Allowing career agents to sell the firm's mutual funds served as "the driving force" for its founding, says Mike Beer, who was president of Princor from 2005 to 2015 and now serves as the executive director of Principal Funds.

The firm "has eventually evolved as a broker-dealer serving a full range of proprietary and nonproprietary investment products and has also added RIA services for agents and advisors who want to operate on a fee-basis versus commission-based," Beer says.

While its name has remained the same all this time, Onesco followed a similar path to becoming the No. 49 IBD with 650 advisors and $62.8 million in revenue last year. Its parent, Ohio National, made a major change in September by ceasing any new annuities or retirement plans to focus on life and disability insurance and grow its Latin American business. It remains to be seen how the pivot will affect the IBD.

Advisor-directed programs came into Onesco's corporate RIA around 2011; the firm had earlier expanded from annuities to mutual funds and a full-service brokerage platform by the mid-'90s, says Jay Bley, the firm's vice president of national sales.

"In the past, the majority of our efforts focused on improving how we processed transactions," Bley says. "Now they are focused on practice management in areas such as transitioning to a fee-based model, effectively deploying technology to enhance the client experience and developing an effective succession plan."


Threats and opportunities

Will the Class of '68 survive another 50 years? Already, one will disappear from the list in 2019, when Signator is absorbed into Royal Alliance Associates.

Now, RIAs - a sector that sprang up in the '80s and '90s and became intertwined with IBDs - are the main challenge, according to Shirk of Cerulli.

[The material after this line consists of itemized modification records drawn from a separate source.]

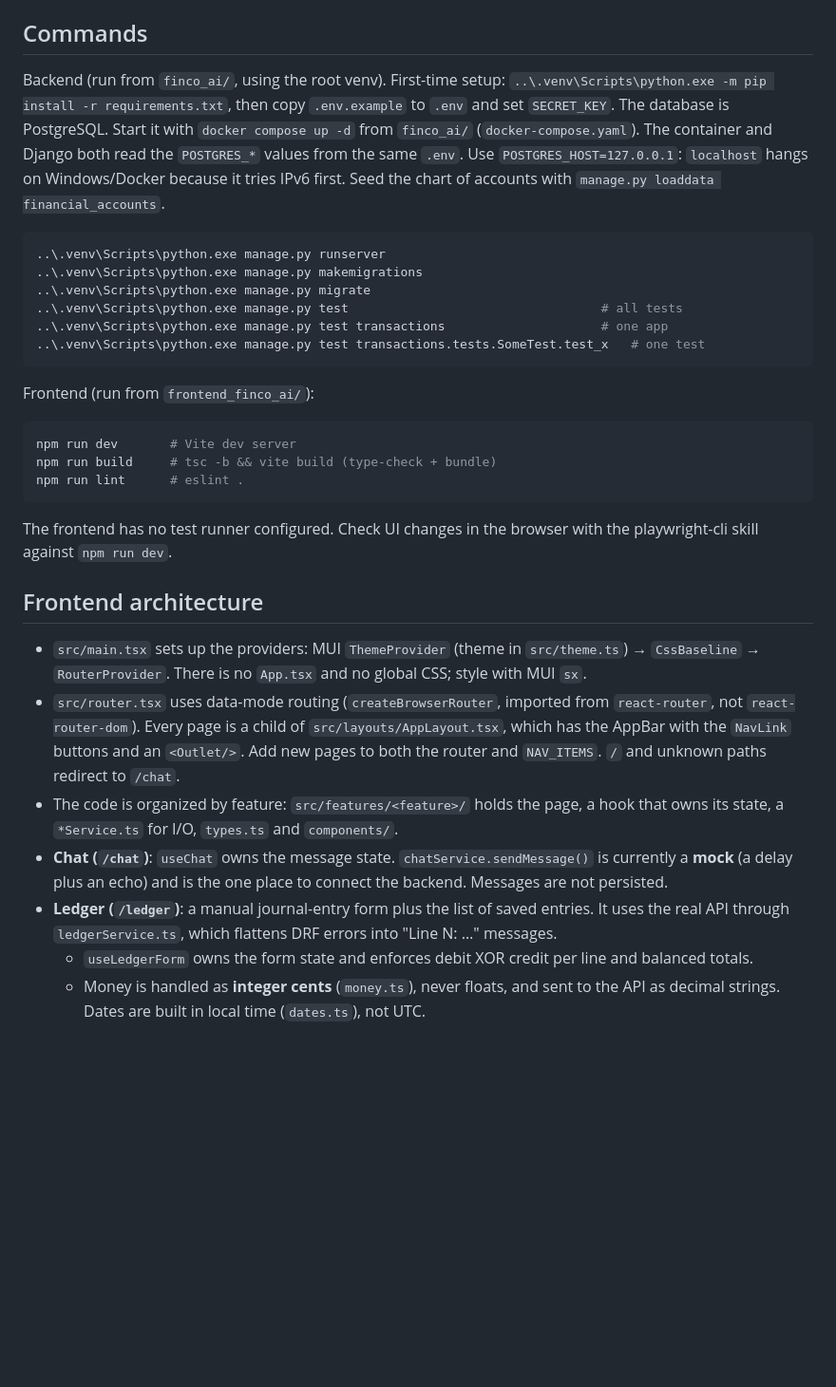
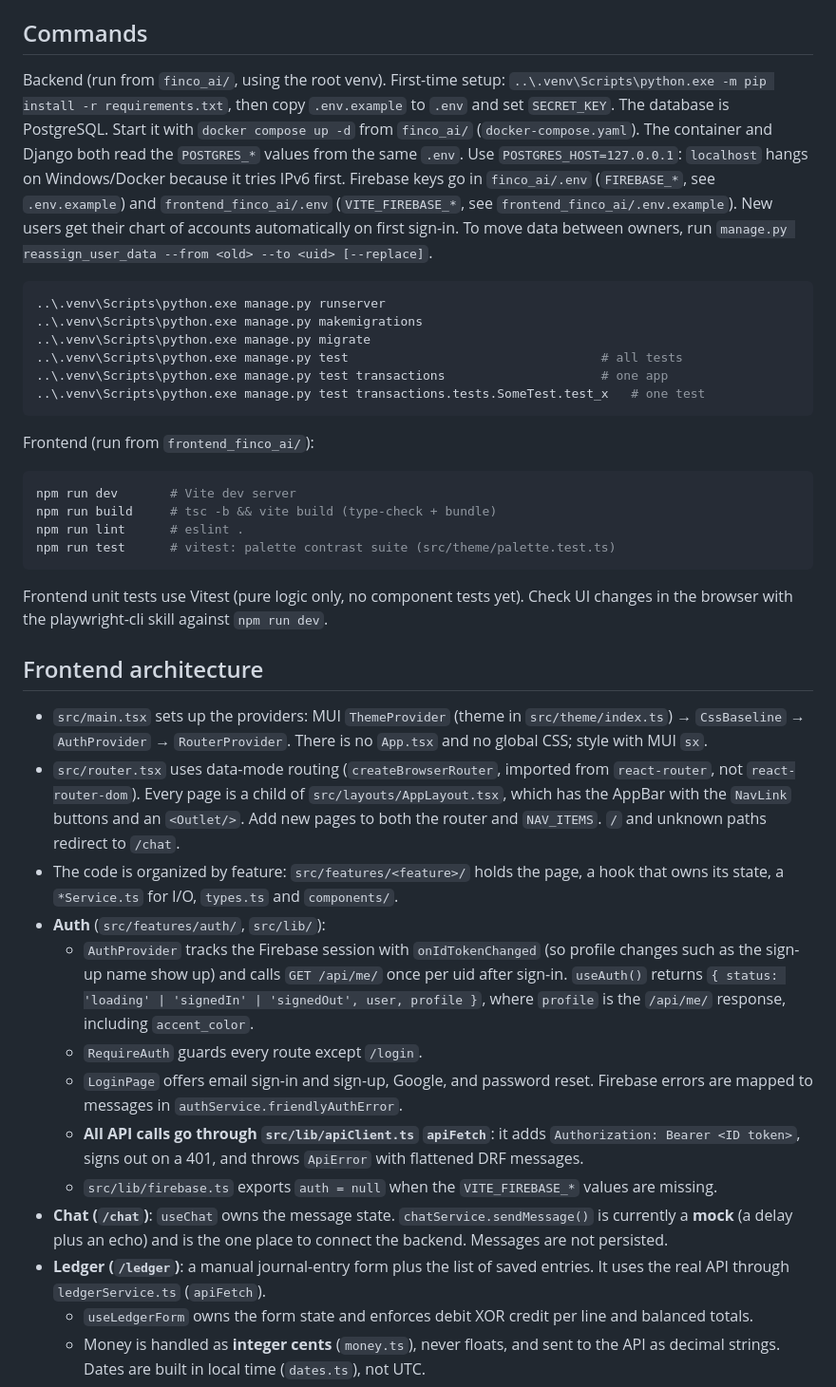
Before and after one commit to VictorZ94/finco-ai, a Markdown page: CLAUDE.md, the part around one of its changes. Shown at 95% size. GitHub-like rendering; blank space fills up the shorter version.

````diff
--- a/CLAUDE.md
+++ b/CLAUDE.md
@@ -14,7 +14,7 @@ The frontend talks to the backend through a Django REST Framework API under `/ap
 
 ## Commands
 
-Backend (run from `finco_ai/`, using the root venv). First-time setup: `..\.venv\Scripts\python.exe -m pip install -r requirements.txt`, then copy `.env.example` to `.env` and set `SECRET_KEY`. The database is PostgreSQL. Start it with `docker compose up -d` from `finco_ai/` (`docker-compose.yaml`). The container and Django both read the `POSTGRES_*` values from the same `.env`. Use `POSTGRES_HOST=127.0.0.1`: `localhost` hangs on Windows/Docker because it tries IPv6 first. Seed the chart of accounts with `manage.py loaddata financial_accounts`.
+Backend (run from `finco_ai/`, using the root venv). First-time setup: `..\.venv\Scripts\python.exe -m pip install -r requirements.txt`, then copy `.env.example` to `.env` and set `SECRET_KEY`. The database is PostgreSQL. Start it with `docker compose up -d` from `finco_ai/` (`docker-compose.yaml`). The container and Django both read the `POSTGRES_*` values from the same `.env`. Use `POSTGRES_HOST=127.0.0.1`: `localhost` hangs on Windows/Docker because it tries IPv6 first. Firebase keys go in `finco_ai/.env` (`FIREBASE_*`, see `.env.example`) and `frontend_finco_ai/.env` (`VITE_FIREBASE_*`, see `frontend_finco_ai/.env.example`). New users get their chart of accounts automatically on first sign-in. To move data between owners, run `manage.py reassign_user_data --from <old> --to <uid> [--replace]`.
 
 ```powershell
 ..\.venv\Scripts\python.exe manage.py runserver
@@ -31,17 +31,24 @@ Frontend (run from `frontend_finco_ai/`):
 npm run dev       # Vite dev server
 npm run build     # tsc -b && vite build (type-check + bundle)
 npm run lint      # eslint .
+npm run test      # vitest: palette contrast suite (src/theme/palette.test.ts)
 ```
 
-The frontend has no test runner configured. Check UI changes in the browser with the playwright-cli skill against `npm run dev`.
+Frontend unit tests use Vitest (pure logic only, no component tests yet). Check UI changes in the browser with the playwright-cli skill against `npm run dev`.
 
 ## Frontend architecture
 
-- `src/main.tsx` sets up the providers: MUI `ThemeProvider` (theme in `src/theme.ts`) → `CssBaseline` → `RouterProvider`. There is no `App.tsx` and no global CSS; style with MUI `sx`.
+- `src/main.tsx` sets up the providers: MUI `ThemeProvider` (theme in `src/theme/index.ts`) → `CssBaseline` → `AuthProvider` → `RouterProvider`. There is no `App.tsx` and no global CSS; style with MUI `sx`.
 - `src/router.tsx` uses data-mode routing (`createBrowserRouter`, imported from `react-router`, not `react-router-dom`). Every page is a child of `src/layouts/AppLayout.tsx`, which has the AppBar with the `NavLink` buttons and an `<Outlet/>`. Add new pages to both the router and `NAV_ITEMS`. `/` and unknown paths redirect to `/chat`.
 - The code is organized by feature: `src/features/<feature>/` holds the page, a hook that owns its state, a `*Service.ts` for I/O, `types.ts` and `components/`.
+- **Auth** (`src/features/auth/`, `src/lib/`):
+  - `AuthProvider` tracks the Firebase session with `onIdTokenChanged` (so profile changes such as the sign-up name show up) and calls `GET /api/me/` once per uid after sign-in. `useAuth()` returns `{ status: 'loading' | 'signedIn' | 'signedOut', user, profile }`, where `profile` is the `/api/me/` response, including `accent_color`.
+  - `RequireAuth` guards every route except `/login`.
+  - `LoginPage` offers email sign-in and sign-up, Google, and password reset. Firebase errors are mapped to messages in `authService.friendlyAuthError`.
+  - **All API calls go through `src/lib/apiClient.ts` `apiFetch`**: it adds `Authorization: Bearer <ID token>`, signs out on a 401, and throws `ApiError` with flattened DRF messages.
+  - `src/lib/firebase.ts` exports `auth = null` when the `VITE_FIREBASE_*` values are missing.
 - **Chat (`/chat`)**: `useChat` owns the message state. `chatService.sendMessage()` is currently a **mock** (a delay plus an echo) and is the one place to connect the backend. Messages are not persisted.
-- **Ledger (`/ledger`)**: a manual journal-entry form plus the list of saved entries. It uses the real API through `ledgerService.ts`, which flattens DRF errors into "Line N: …" messages.
+- **Ledger (`/ledger`)**: a manual journal-entry form plus the list of saved entries. It uses the real API through `ledgerService.ts` (`apiFetch`).
   - `useLedgerForm` owns the form state and enforces debit XOR credit per line and balanced totals.
   - Money is handled as **integer cents** (`money.ts`), never floats, and sent to the API as decimal strings. Dates are built in local time (`dates.ts`), not UTC.
   - The lines render as a table on `sm` screens and up, and as stacked cards on phones.
````
Also changed, not shown: other parts of CLAUDE.md (+27 -6 lines).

To stem "the risk of losing their largest and most productive advisors to the RIA channel," the firms must provide advisors with an "integrated comprehensive offering" to show the value of centralized support, he says.

The firms must also boost their technology to address the expectations of clients in the era of Amazon and shift to serving a much more diverse base of clients, according to FSI's Brown. A growing need for the firms' services is "a great problem to have" going forward, he says.

"The vast majority of investors need professional advice in order to sort through the myriad options and make sound financial decisions," he says. "The demand for advice, the need for advice is greater than ever. And therefore the business opportunity of providing advice is practically unlimited."

Leffler, Warren K., photographer, Prints & Photographs Division, Library of Congress,LC-U9-19759- 4/4A [P&P]